But that’s not to say the neighbourhood doesn’t have million dollar homes. This boxy, pink, two-story abode is listed on the market for $US2.29 million.

Katie Canales/Business Insider

Source: Redfin


On the other end of the spectrum, though, this newly-listed red 1,800-square-foot home is listed for a mere $US728,000. That’s extremely affordable by San Francisco standards.

Google Street View

Source: Redfin


Bayview also has one of the highest home ownership rates in the city at 57.2% compared to the city’s overall rate of 36.8%.

Katie Canales/Business Insider

Source: Data USA and US Census Bureau


That means there’s a more permanent set of residents in Bayview than other parts of the city, which tends to foster a greater sense of community than would temporary renters.

Katie Canales/Business Insider

That neighbourhood identity is steeped in the Bayview business community as well, specifically along the lively Third Street Corridor.

Katie Canales/Business Insider

Though most Third Street storefronts I passed were occupied, there were also vacant buildings and parking lots dotted around from block to block.

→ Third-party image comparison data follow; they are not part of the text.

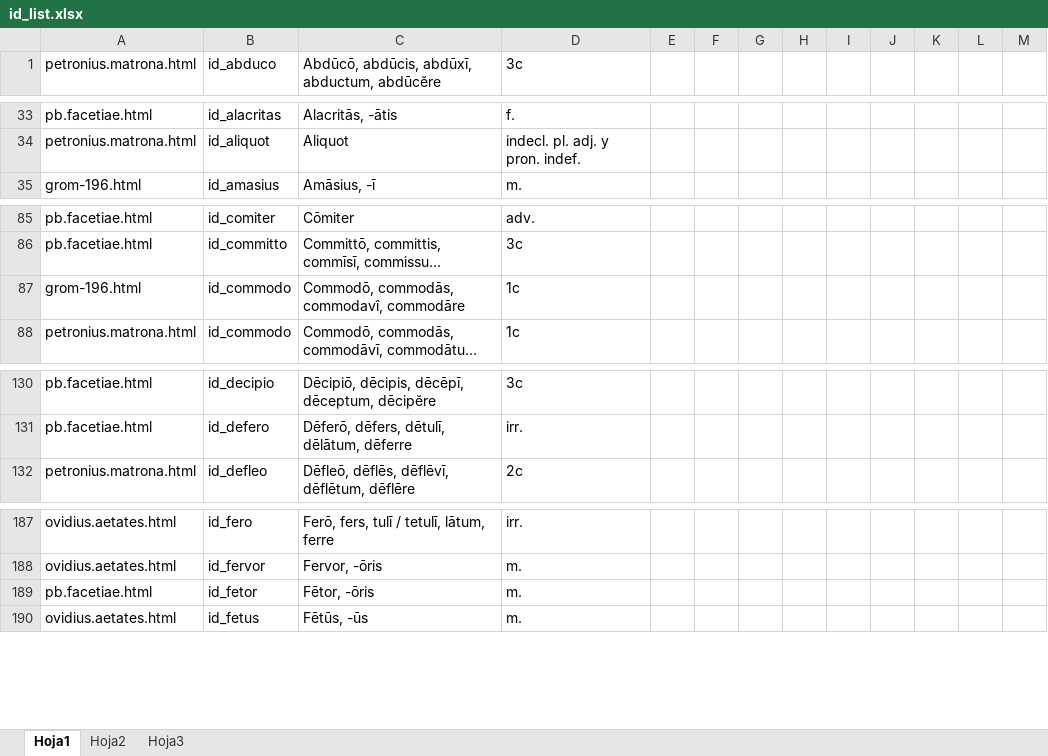
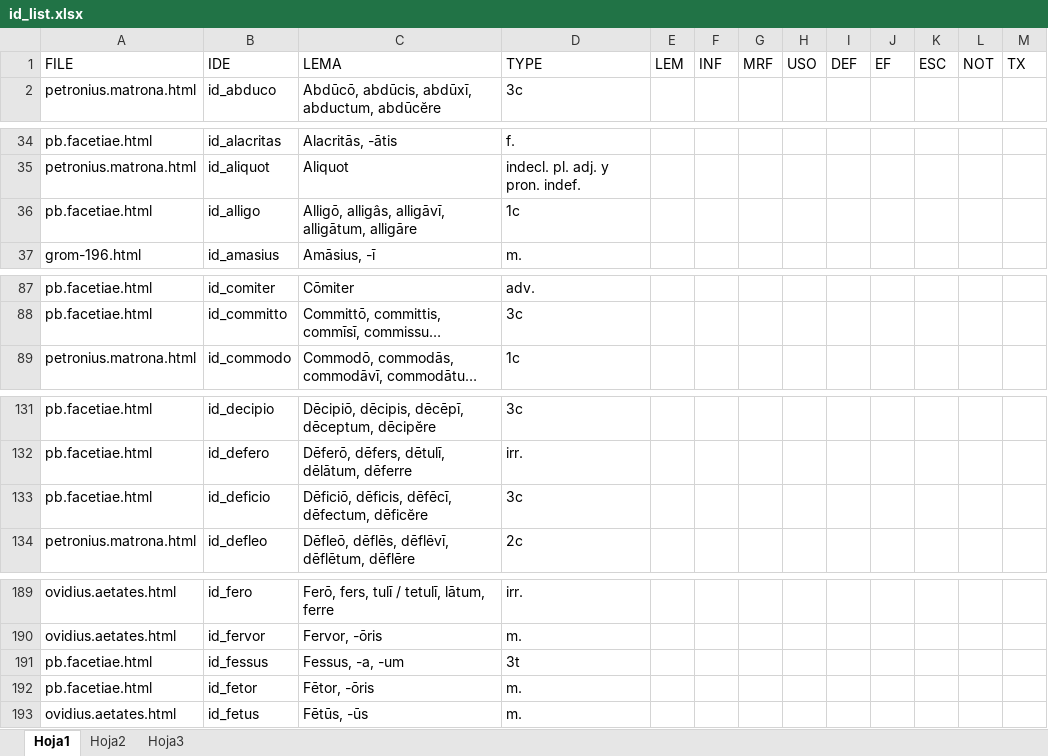
Before and after one commit to rarqui/rarqui.github.io, an Excel workbook: latin/id_list.xlsx, sheet Hoja1, drawn as a sheet; only a part is shown, gaps mark what is left out; long unchanged cells end in …; values as stored, in another font and other column widths than the file's, no cell formats; removed rows and columns are numbered as before the commit, all else as after; the diff covers the shown part only; the diff names each change by its address in the sheet, - before the commit and + after, or states it on an @@ line.

```diff
--- a/latin/id_list.xlsx (sheet Hoja1)
+++ b/latin/id_list.xlsx (sheet Hoja1)
+row 1: FILE | IDE | LEMA | TYPE | LEM | INF | MRF | USO | DEF | EF | ESC | NOT | TX
+row 36: pb.facetiae.html | id_alligo | Alligō, alligâs, alligāvī, alligātum, alligāre | 1c
-row 87: grom-196.html | id_commodo | Commodō, commodās, commodavî, commodāre | 1c
+row 133: pb.facetiae.html | id_deficio | Dēficiō, dēficis, dēfēcī, dēfectum, dēficĕre | 3c
+row 191: pb.facetiae.html | id_fessus | Fessus, -a, -um | 3t
```
Also changed, not shown: 6 added rows and 9 edited cells elsewhere in this sheet, cell formats, 2 other files.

Katie Canales/Business Insider

Most were encircled by wired fences sporting signs forbidding trespassing.

Katie Canales/Business Insider

The Bayview Opera House, which opened in 1888 and recently underwent a $US5.7 million renovation, still stands on Third Street as a cultural center for the community. You won’t see many operas there anymore, but you can catch dance performances and or take a class.

Source: The San Francisco Shipyard, Bayview Opera House, SFGate


One block down is Old Skool Cafe. The jazz-themed soul food restaurant and reformation program has been employing troubled youth at its Bayview location for 14 years now.

Source: Old Skool Cafe


Founder Teresa Goines has employed over 400 youth between the ages of 16 and 22 that are recovering from abuse, violence, crime, and neglect.

Source: Old Skool Cafe


Craftsman and Wolves is a newer shop.

Katie Canales/Business Insider

Known as CAW, or simply “The Den,” it sits toward the southern end of Bayview, off the main Third Street drag, and serves the community homemade pastries and coffee.

Katie Canales/Business Insider

Source: Hoodline


The upmarket cafe moved into the Bayview neighbourhood two years ago, though its commercial kitchen in the back has been producing the company’s goods for six years now.

Katie Canales/Business Insider

Source: Foursquare, Eater


San Francisco residents might know the patisserie for its presence in the city’s hipster Mission District. The Craftsman and Wolves location there has also been in business for six years.

Katie Canales/Business InsiderAbove: A barista at Bayview’s Craftsman and Wolves tends to a customer.

Source: SF Gate


Owner William Werner said Bayview felt “like the Wild West” when he first moved his business into the district. But now, he said he can feel the neighbourhood changing.

Katie Canales/Business Insider

Werner said the attitude of his fellow Bayview business owners made the neighbourhood a good fit for CAW. “Everyone’s really passionate, everyone’s scrappy, and everyone wants to help each other,” Werner said.

Katie Canales/Business Insider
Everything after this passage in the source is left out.